Anyway, we had the run of the museum bit. About twenty rooms, and massive grounds, for four photographers. So, not much chance of getting in each others way. The group was being run in a kind of random manner-if a model’s ready, photograph them. Well, yes. Fine. Except I knew th
at more than anyone else, I wanted to collaborate with Lucy Fur, much more than rolling the dice. Lucy’s been on my ‘must work with’ list for at least a year or two now, and when I learned she was attending, well, fantastic. So first thing I did was make sure I was first on the list to work with Lucy. And I was so glad I did. Lucy was absolutely wonderful to work with-charming, a wonderful model, receptive to ideas, happy to leap around the place, and cheerful throughout.

As noted, we had the run of the museum section, and so long as we didn’t break anything, or sit in the especially old chairs, we could move stuff around to our hearts content. So we did. The gallery here contains images from the first hour or so of our collaboration, after which I felt guilty for hogging all of her time, and decided I should let one of the other photographers collaborate with Lucy. It was hard to do so though-I knew we were getting some great images, and I really didn’t want to share. But, even as I did so, I made sure we had our plans for the afternoon session, and the images from the PM will be posted her soon.

I’m thrilled with the images we got, and certainly, the image above is one of my favourite images, not just from this session, but ever.
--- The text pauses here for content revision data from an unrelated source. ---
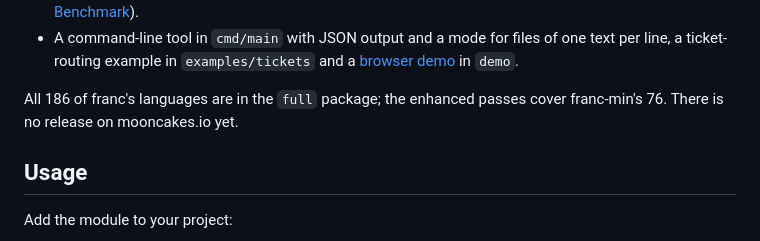
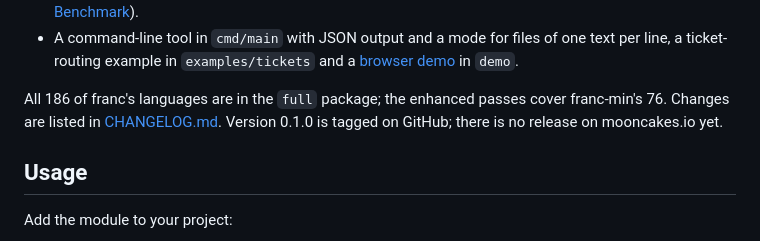
Before and after one commit to cn-nnzy/mbglot, a Markdown page: README.mbt.md, the part around the change. GitHub-like rendering.

```diff
--- a/README.mbt.md
+++ b/README.mbt.md
@@ -103,7 +103,8 @@ Implemented:
 
 All 186 of franc's languages are in the `full` package; the enhanced
 passes cover franc-min's 76.
-There is no release on mooncakes.io yet.
+Changes are listed in [CHANGELOG.md](CHANGELOG.md). Version 0.1.0 is tagged
+on GitHub; there is no release on mooncakes.io yet.
 
 ## Usage
 
```
Also changed, not shown: CHANGELOG.md (added, +60 -0 lines).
Lucy’s now at the top of my ‘must work with again, and soon’ list.